The daft and radical idea of charging high-income parents for public schooling included in a secret draft of a federation green paper was canvassed by one ABC reporter as an attack on the culture of entitlement. But it might be the opposite.
Many members of my extended family are teachers, among them my husband's mother. Margaret taught maths at an Adelaide girls school. She used to pile up gifts of perfume and soap in her bedroom wardrobe. While education is a right, to her students it was also a gift. Margaret received something other than soap in return: the opportunity to teach emerging adults. The respect and appreciation was mutual.
Entitlement creates neither gratitude nor engagement. This is a key finding of Dr Kerry Howells, a teacher educator at the University of Tasmania. She found that the more students were aware of the money they or their parents paid for education – be it school fees or higher education contributions – the less grateful they felt. The less grateful they felt, the less present and engaged they became. Complaint set in and clouded students' ability to be present in their learning.
Howell found that teachers have been feeling less appreciated over time, as education has become more commodified. They were "seen as someone employed by the parents, rather than someone who was giving something precious". They described being seen as someone who delivered a product, "caught in the grip of an exchange paradigm" rather than a person giving of themselves.
One of the most famous studies in behavioural economics finds that late fees, imposed to encourage parents to pick up their children from childcare centres, have the opposite effect. Before fines were introduced in the childcare centres studied, children were picked up late around eight times per week per centre. Afterwards, late pickups jumped to 20 per week. Parents felt entitled rather than engaged.
Fees turn students into clients. Instead of considering how they should live, students who know they are paying fees are more likely to look for instructions on how to make a living.
As soon as the recommendation in the Tony Abbott's draft green paper came to light he shot it down. Owning it would have been political suicide. But at some level his government must have been thinking about it.
If he was serious about better using public funds he would stop using them to boost private schools and concentrate on public ones.
In any event it isn't right to describe public schooling as free. We pay for it through taxes. Some parents choose to pay more by going private, and others who can afford to give more do so through the public system, voluntary. And they contribute in other ways other than financial. Parents give their time, volunteering in the canteen, at fundraisers, as in-class helpers and so on.
Many families in my part of Canberra choose to work part-time in order to help in their local school and to be available for in those precious pre- and post- school hours. They understand that they are part of a social project, involving parents, teachers, and children. They understand that it takes a village to raise a child.

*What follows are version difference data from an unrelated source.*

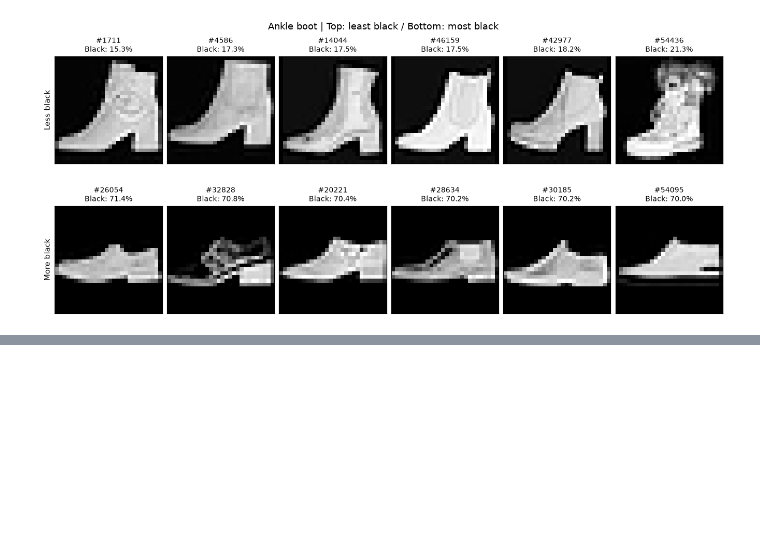
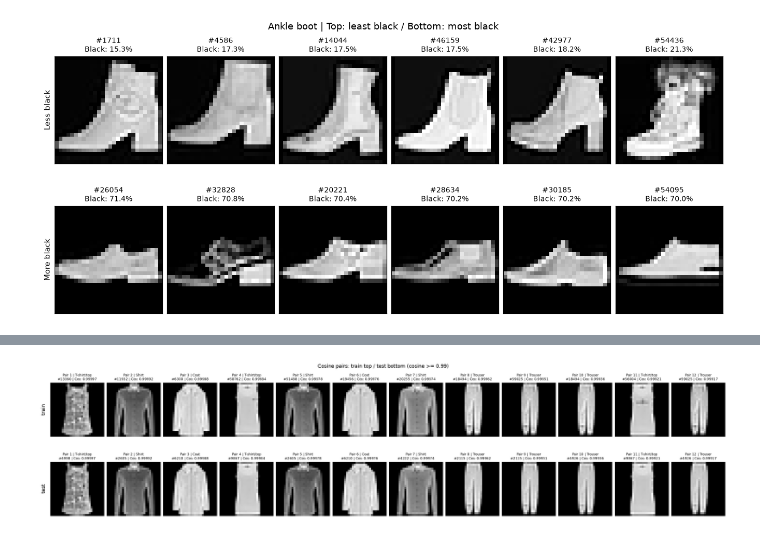
Before and after one commit to raewoo0908/code_it_image_generation, a Jupyter notebook: eda/eda_chaejeong.ipynb, the cells around one changed output, grey strips where cells are left out. Saved outputs shown, nothing was run; the diff lists cells and outputs as text; code cells hidden in the pictures; blank space fills up the shorter version.

```diff
--- a/eda/eda_chaejeong.ipynb
+++ b/eda/eda_chaejeong.ipynb
@@ -604,0 +579,81 @@ Ankle boot: train 6,000장 × test 1,000장 비교 완료
+# %%
+SIMILARITY_THRESHOLD = 0.99
+MAX_PAIRS_TO_SHOW = 12
+SIMILARITY_BATCH_SIZE = 128
+
+# 28×28 원본 픽셀을 사용하고 밝기 배치의 코사인 유사도를 계산합니다.
+train_features = torch.from_numpy(train_images.reshape(len(train_images), -1)).float()
+test_features = torch.from_numpy(test_images.reshape(len(test_images), -1)).float()
+train_features = torch.nn.functional.normalize(train_features, dim=1)
+test_features = torch.nn.functional.normalize(test_features, dim=1)
+train_pair_parts, test_pair_parts, score_parts = [], [], []
+
+with torch.no_grad():
+    for start in range(0, len(test_images), SIMILARITY_BATCH_SIZE):
+        # 전체 10,000×60,000 행렬을 한 번에 저장하지 않고 나눠 계산합니다.
+        scores = (test_features[start:start + SIMILARITY_BATCH_SIZE] @ train_features.T).clamp_(0, 1)
+        test_positions, train_positions = torch.where(scores >= SIMILARITY_THRESHOLD)
+        if len(test_positions):
+            train_pair_parts.append(train_positions.numpy())
+            test_pair_parts.append((test_positions + start).numpy())
+            score_parts.append(scores[test_positions, train_positions].numpy())
+
+if score_parts:
+    cosine_pairs = pd.DataFrame({
+        "train_index": np.concatenate(train_pair_parts),
+        "test_index": np.concatenate(test_pair_parts),
+        "similarity": np.concatenate(score_parts),
+    })
+    cosine_pairs["train_class"] = [class_names[label] for label in train_labels[cosine_pairs["train_index"]]]
+    cosine_pairs["test_class"] = [class_names[label] for label in test_labels[cosine_pairs["test_index"]]]
+    cosine_pairs = cosine_pairs.sort_values("similarity", ascending=False, kind="stable").reset_index(drop=True)
+else:
+    cosine_pairs = pd.DataFrame(columns=["train_index", "test_index", "similarity", "train_class", "test_class"])
+
+del train_features, test_features, scores, train_pair_parts, test_pair_parts, score_parts
+cosine_summary = pd.DataFrame([{
+    "유사도 기준": SIMILARITY_THRESHOLD,
+    "유사 후보 쌍 수": len(cosine_pairs),
+    "해당 train 이미지 수": cosine_pairs["train_index"].nunique(),
+    "해당 test 이미지 수": cosine_pairs["test_index"].nunique(),
+    "클래스가 다른 후보 쌍 수": int((cosine_pairs["train_class"] != cosine_pairs["test_class"]).sum()),
+}])
+display(cosine_summary)
+print(f"전체 train·test 비교: {len(train_images) * len(test_images):,}쌍")
+print(f"유사도 {SIMILARITY_THRESHOLD:.2f} 이상: {len(cosine_pairs):,}쌍")
+
+if len(cosine_pairs):
+    # test의 클래스별로 후보 쌍 수와 서로 다른 이미지 수를 정리합니다.
+    cosine_class_summary = (cosine_pairs.groupby("test_class", sort=False)
+        .agg(후보_쌍_수=("similarity", "size"), train_이미지_수=("train_index", "nunique"),
+             test_이미지_수=("test_index", "nunique"), 최고_유사도=("similarity", "max"))
+        .reindex(class_names))
+    cosine_class_summary[["후보_쌍_수", "train_이미지_수", "test_이미지_수"]] = cosine_class_summary[["후보_쌍_수", "train_이미지_수", "test_이미지_수"]].fillna(0).astype(int)
+    display(cosine_class_summary.round(6))
+    cosine_shown_pairs = cosine_pairs.head(MAX_PAIRS_TO_SHOW)
+    display(cosine_shown_pairs[["train_index", "train_class", "test_index", "test_class", "similarity"]].round(6))
+
+    # 같은 열이 한 쌍입니다. 윗줄은 train, 아랫줄은 test입니다.
+    pair_count = len(cosine_shown_pairs)
+    fig, axes = plt.subplots(2, pair_count, figsize=(max(7, 1.9 * pair_count), 5.5),
+                             squeeze=False, layout="constrained")
+    for column, (_, row) in enumerate(cosine_shown_pairs.iterrows()):
+        train_index, test_index = int(row["train_index"]), int(row["test_index"])
+        for plot_row, (index, image, name) in enumerate([
+            (train_index, train_images[train_index], row["train_class"]),
+            (test_index, test_images[test_index], row["test_class"]),
+        ]):
+            ax = axes[plot_row, column]
+            ax.imshow(image, cmap="gray", vmin=0, vmax=255)
+            ax.set_title(f"Pair {column + 1} | {name}\n#{index} | Cos: {row['similarity']:.5f}", fontsize=8)
+            ax.set_xticks([])
+            ax.set_yticks([])
+            for spine in ax.spines.values():
+                spine.set_visible(False)
+    axes[0, 0].set_ylabel("train", fontsize=12, labelpad=10)
+    axes[1, 0].set_ylabel("test", fontsize=12, labelpad=10)
+    fig.suptitle(f"Cosine pairs: train top / test bottom (cosine >= {SIMILARITY_THRESHOLD})", fontsize=12)
+    plt.show()
+else:
+    print("설정한 기준 이상의 유사 후보가 없습니다.")
+# %% [output]
@@ -604,0 +689 @@ Ankle boot: train 6,000장 × test 1,000장 비교 완료
+[figure, added]
```
Also changed, not shown: parts of 37 cells of this notebook.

Students whose parents take part in their schooling in partnership with teachers record better outcomes. They have better attitudes, are more likely to take on more challenging tasks and are more likely do well at them.
Their parents are also more likely to defend and lobby for public schools. If compulsory fees sent high-income parents away to private schools, public schools would have even fewer defenders. Public schools would concentrate on serving poor people with little lobbying power. Private schools would concentrate on the rich, who would lobby for the schools to become richer still. Communities would further fragment.
And perhaps become less soulful. To paraphrase the former Archbishop of Canterbury Rowan Williams, education is more than discipline and ticking off competencies. It is the business of creating people who can participate in inclusive society regardless of their means; citizens who are much more than individual cogs in an economic system.
Toni Hassan is a Canberra writer. Twitter: @ToniHassan